WHAT YOU ARE ASKED TO DO: The response must consist of all the records, retyped exactly.

THE INPUT:

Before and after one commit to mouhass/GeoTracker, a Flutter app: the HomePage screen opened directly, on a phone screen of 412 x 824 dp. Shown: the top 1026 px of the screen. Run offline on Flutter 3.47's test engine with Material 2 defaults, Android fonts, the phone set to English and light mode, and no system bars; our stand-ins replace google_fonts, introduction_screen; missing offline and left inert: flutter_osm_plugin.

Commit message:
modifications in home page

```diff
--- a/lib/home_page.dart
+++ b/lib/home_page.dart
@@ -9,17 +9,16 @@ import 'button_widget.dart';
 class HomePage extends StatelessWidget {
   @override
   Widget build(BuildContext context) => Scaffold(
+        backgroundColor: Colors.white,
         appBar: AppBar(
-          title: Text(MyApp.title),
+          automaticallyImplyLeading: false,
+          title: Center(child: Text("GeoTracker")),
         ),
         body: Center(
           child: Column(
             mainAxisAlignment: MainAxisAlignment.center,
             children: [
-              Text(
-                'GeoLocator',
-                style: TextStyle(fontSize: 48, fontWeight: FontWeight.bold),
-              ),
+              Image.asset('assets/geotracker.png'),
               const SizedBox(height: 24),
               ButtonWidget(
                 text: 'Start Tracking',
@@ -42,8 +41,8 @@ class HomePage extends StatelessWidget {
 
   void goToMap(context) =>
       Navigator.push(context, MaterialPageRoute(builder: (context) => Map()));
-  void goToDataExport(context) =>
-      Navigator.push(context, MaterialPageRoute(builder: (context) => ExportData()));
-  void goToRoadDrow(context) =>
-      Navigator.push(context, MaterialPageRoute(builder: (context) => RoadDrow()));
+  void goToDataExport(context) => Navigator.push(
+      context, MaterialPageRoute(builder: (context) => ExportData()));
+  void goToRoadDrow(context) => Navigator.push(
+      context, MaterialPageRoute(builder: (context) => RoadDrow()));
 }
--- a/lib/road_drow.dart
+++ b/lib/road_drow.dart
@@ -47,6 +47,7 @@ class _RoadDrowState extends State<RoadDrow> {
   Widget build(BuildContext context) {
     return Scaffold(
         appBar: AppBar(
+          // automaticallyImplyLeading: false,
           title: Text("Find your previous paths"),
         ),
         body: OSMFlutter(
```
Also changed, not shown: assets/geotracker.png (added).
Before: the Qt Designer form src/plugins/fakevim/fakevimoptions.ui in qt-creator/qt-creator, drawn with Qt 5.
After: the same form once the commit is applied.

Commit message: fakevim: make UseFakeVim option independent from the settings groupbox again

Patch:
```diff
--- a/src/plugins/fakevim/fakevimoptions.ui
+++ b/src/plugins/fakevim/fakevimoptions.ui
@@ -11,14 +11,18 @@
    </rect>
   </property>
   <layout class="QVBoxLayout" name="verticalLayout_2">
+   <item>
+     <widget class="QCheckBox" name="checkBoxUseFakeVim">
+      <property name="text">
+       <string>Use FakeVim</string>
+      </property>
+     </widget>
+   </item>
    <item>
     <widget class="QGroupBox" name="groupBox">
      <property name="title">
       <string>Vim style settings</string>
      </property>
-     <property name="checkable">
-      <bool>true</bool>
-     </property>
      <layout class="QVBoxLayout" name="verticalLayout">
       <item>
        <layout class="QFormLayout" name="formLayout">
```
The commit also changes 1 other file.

WRITTEN SOLUTION:
Before and after one commit to mouhass/GeoTracker, a Flutter app: the HomePage screen opened directly, on a phone screen of 412 x 824 dp. Shown: the top 1026 px of the screen. Run offline on Flutter 3.47's test engine with Material 2 defaults, Android fonts, the phone set to English and light mode, and no system bars; our stand-ins replace google_fonts, introduction_screen; missing offline and left inert: flutter_osm_plugin.

Commit message:
modifications in home page

```diff
--- a/lib/home_page.dart
+++ b/lib/home_page.dart
@@ -9,17 +9,16 @@ import 'button_widget.dart';
 class HomePage extends StatelessWidget {
   @override
   Widget build(BuildContext context) => Scaffold(
+        backgroundColor: Colors.white,
         appBar: AppBar(
-          title: Text(MyApp.title),
+          automaticallyImplyLeading: false,
+          title: Center(child: Text("GeoTracker")),
         ),
         body: Center(
           child: Column(
             mainAxisAlignment: MainAxisAlignment.center,
             children: [
-              Text(
-                'GeoLocator',
-                style: TextStyle(fontSize: 48, fontWeight: FontWeight.bold),
-              ),
+              Image.asset('assets/geotracker.png'),
               const SizedBox(height: 24),
               ButtonWidget(
                 text: 'Start Tracking',
@@ -42,8 +41,8 @@ class HomePage extends StatelessWidget {
 
   void goToMap(context) =>
       Navigator.push(context, MaterialPageRoute(builder: (context) => Map()));
-  void goToDataExport(context) =>
-      Navigator.push(context, MaterialPageRoute(builder: (context) => ExportData()));
-  void goToRoadDrow(context) =>
-      Navigator.push(context, MaterialPageRoute(builder: (context) => RoadDrow()));
+  void goToDataExport(context) => Navigator.push(
+      context, MaterialPageRoute(builder: (context) => ExportData()));
+  void goToRoadDrow(context) => Navigator.push(
+      context, MaterialPageRoute(builder: (context) => RoadDrow()));
 }
--- a/lib/road_drow.dart
+++ b/lib/road_drow.dart
@@ -47,6 +47,7 @@ class _RoadDrowState extends State<RoadDrow> {
   Widget build(BuildContext context) {
     return Scaffold(
         appBar: AppBar(
+          // automaticallyImplyLeading: false,
           title: Text("Find your previous paths"),
         ),
         body: OSMFlutter(
```
Also changed, not shown: assets/geotracker.png (added).
Before: the Qt Designer form src/plugins/fakevim/fakevimoptions.ui in qt-creator/qt-creator, drawn with Qt 5.
After: the same form once the commit is applied.

Commit message: fakevim: make UseFakeVim option independent from the settings groupbox again

Patch:
```diff
--- a/src/plugins/fakevim/fakevimoptions.ui
+++ b/src/plugins/fakevim/fakevimoptions.ui
@@ -11,14 +11,18 @@
    </rect>
   </property>
   <layout class="QVBoxLayout" name="verticalLayout_2">
+   <item>
+     <widget class="QCheckBox" name="checkBoxUseFakeVim">
+      <property name="text">
+       <string>Use FakeVim</string>
+      </property>
+     </widget>
+   </item>
    <item>
     <widget class="QGroupBox" name="groupBox">
      <property name="title">
       <string>Vim style settings</string>
      </property>
-     <property name="checkable">
-      <bool>true</bool>
-     </property>
      <layout class="QVBoxLayout" name="verticalLayout">
       <item>
        <layout class="QFormLayout" name="formLayout">
```
The commit also changes 1 other file.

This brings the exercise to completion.